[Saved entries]
== Segment start ==
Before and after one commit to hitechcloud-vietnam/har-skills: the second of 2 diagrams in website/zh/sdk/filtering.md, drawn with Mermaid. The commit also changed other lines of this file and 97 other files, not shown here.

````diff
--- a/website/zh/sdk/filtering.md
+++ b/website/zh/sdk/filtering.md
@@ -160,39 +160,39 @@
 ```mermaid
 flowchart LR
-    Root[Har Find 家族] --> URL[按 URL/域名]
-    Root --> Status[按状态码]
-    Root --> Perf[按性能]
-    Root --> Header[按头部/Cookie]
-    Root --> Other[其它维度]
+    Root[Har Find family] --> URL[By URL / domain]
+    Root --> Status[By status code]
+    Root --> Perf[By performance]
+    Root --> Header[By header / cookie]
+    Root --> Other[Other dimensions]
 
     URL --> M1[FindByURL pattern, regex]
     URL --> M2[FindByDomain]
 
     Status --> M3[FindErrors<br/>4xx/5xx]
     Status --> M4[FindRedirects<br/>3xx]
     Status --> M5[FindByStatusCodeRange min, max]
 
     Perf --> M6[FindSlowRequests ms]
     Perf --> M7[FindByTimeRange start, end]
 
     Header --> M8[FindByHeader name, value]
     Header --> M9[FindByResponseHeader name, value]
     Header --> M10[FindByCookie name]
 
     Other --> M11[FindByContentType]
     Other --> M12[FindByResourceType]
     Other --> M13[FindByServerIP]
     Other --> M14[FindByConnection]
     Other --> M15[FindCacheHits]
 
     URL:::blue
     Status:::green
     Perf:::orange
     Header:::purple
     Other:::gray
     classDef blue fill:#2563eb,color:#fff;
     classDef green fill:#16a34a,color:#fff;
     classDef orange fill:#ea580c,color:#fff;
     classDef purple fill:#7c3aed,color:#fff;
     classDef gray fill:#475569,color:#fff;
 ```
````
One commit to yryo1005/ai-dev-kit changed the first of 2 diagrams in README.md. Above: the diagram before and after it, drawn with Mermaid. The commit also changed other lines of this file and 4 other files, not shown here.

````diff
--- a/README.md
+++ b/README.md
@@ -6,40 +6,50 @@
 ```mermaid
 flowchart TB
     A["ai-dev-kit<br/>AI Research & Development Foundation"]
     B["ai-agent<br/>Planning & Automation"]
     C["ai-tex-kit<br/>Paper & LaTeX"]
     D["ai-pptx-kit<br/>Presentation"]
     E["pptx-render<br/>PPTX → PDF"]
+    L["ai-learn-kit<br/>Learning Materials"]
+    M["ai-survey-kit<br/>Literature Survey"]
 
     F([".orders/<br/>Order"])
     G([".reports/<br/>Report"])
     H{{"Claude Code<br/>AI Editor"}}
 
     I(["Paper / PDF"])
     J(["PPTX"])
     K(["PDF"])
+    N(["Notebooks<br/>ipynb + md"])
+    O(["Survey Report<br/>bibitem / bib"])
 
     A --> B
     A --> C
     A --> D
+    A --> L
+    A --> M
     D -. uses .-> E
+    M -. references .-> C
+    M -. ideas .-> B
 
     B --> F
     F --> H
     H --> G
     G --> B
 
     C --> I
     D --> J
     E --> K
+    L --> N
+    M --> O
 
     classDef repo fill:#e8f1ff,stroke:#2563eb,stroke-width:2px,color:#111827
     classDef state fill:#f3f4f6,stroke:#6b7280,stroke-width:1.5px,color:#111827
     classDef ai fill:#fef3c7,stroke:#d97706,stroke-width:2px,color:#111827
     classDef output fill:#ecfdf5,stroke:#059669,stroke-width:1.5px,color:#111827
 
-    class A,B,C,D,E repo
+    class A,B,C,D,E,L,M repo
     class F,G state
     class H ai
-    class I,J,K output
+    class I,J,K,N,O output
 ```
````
== Segment end ==
Return all of the data above verbatim.

Before and after one commit to hitechcloud-vietnam/har-skills: the second of 2 diagrams in website/zh/sdk/filtering.md, drawn with Mermaid. The commit also changed other lines of this file and 97 other files, not shown here.

````diff
--- a/website/zh/sdk/filtering.md
+++ b/website/zh/sdk/filtering.md
@@ -160,39 +160,39 @@
 ```mermaid
 flowchart LR
-    Root[Har Find 家族] --> URL[按 URL/域名]
-    Root --> Status[按状态码]
-    Root --> Perf[按性能]
-    Root --> Header[按头部/Cookie]
-    Root --> Other[其它维度]
+    Root[Har Find family] --> URL[By URL / domain]
+    Root --> Status[By status code]
+    Root --> Perf[By performance]
+    Root --> Header[By header / cookie]
+    Root --> Other[Other dimensions]
 
     URL --> M1[FindByURL pattern, regex]
     URL --> M2[FindByDomain]
 
     Status --> M3[FindErrors<br/>4xx/5xx]
     Status --> M4[FindRedirects<br/>3xx]
     Status --> M5[FindByStatusCodeRange min, max]
 
     Perf --> M6[FindSlowRequests ms]
     Perf --> M7[FindByTimeRange start, end]
 
     Header --> M8[FindByHeader name, value]
     Header --> M9[FindByResponseHeader name, value]
     Header --> M10[FindByCookie name]
 
     Other --> M11[FindByContentType]
     Other --> M12[FindByResourceType]
     Other --> M13[FindByServerIP]
     Other --> M14[FindByConnection]
     Other --> M15[FindCacheHits]
 
     URL:::blue
     Status:::green
     Perf:::orange
     Header:::purple
     Other:::gray
     classDef blue fill:#2563eb,color:#fff;
     classDef green fill:#16a34a,color:#fff;
     classDef orange fill:#ea580c,color:#fff;
     classDef purple fill:#7c3aed,color:#fff;
     classDef gray fill:#475569,color:#fff;
 ```
````
One commit to yryo1005/ai-dev-kit changed the first of 2 diagrams in README.md. Above: the diagram before and after it, drawn with Mermaid. The commit also changed other lines of this file and 4 other files, not shown here.

````diff
--- a/README.md
+++ b/README.md
@@ -6,40 +6,50 @@
 ```mermaid
 flowchart TB
     A["ai-dev-kit<br/>AI Research & Development Foundation"]
     B["ai-agent<br/>Planning & Automation"]
     C["ai-tex-kit<br/>Paper & LaTeX"]
     D["ai-pptx-kit<br/>Presentation"]
     E["pptx-render<br/>PPTX → PDF"]
+    L["ai-learn-kit<br/>Learning Materials"]
+    M["ai-survey-kit<br/>Literature Survey"]
 
     F([".orders/<br/>Order"])
     G([".reports/<br/>Report"])
     H{{"Claude Code<br/>AI Editor"}}
 
     I(["Paper / PDF"])
     J(["PPTX"])
     K(["PDF"])
+    N(["Notebooks<br/>ipynb + md"])
+    O(["Survey Report<br/>bibitem / bib"])
 
     A --> B
     A --> C
     A --> D
+    A --> L
+    A --> M
     D -. uses .-> E
+    M -. references .-> C
+    M -. ideas .-> B
 
     B --> F
     F --> H
     H --> G
     G --> B
 
     C --> I
     D --> J
     E --> K
+    L --> N
+    M --> O
 
     classDef repo fill:#e8f1ff,stroke:#2563eb,stroke-width:2px,color:#111827
     classDef state fill:#f3f4f6,stroke:#6b7280,stroke-width:1.5px,color:#111827
     classDef ai fill:#fef3c7,stroke:#d97706,stroke-width:2px,color:#111827
     classDef output fill:#ecfdf5,stroke:#059669,stroke-width:1.5px,color:#111827
 
-    class A,B,C,D,E repo
+    class A,B,C,D,E,L,M repo
     class F,G state
     class H ai
-    class I,J,K output
+    class I,J,K,N,O output
 ```
````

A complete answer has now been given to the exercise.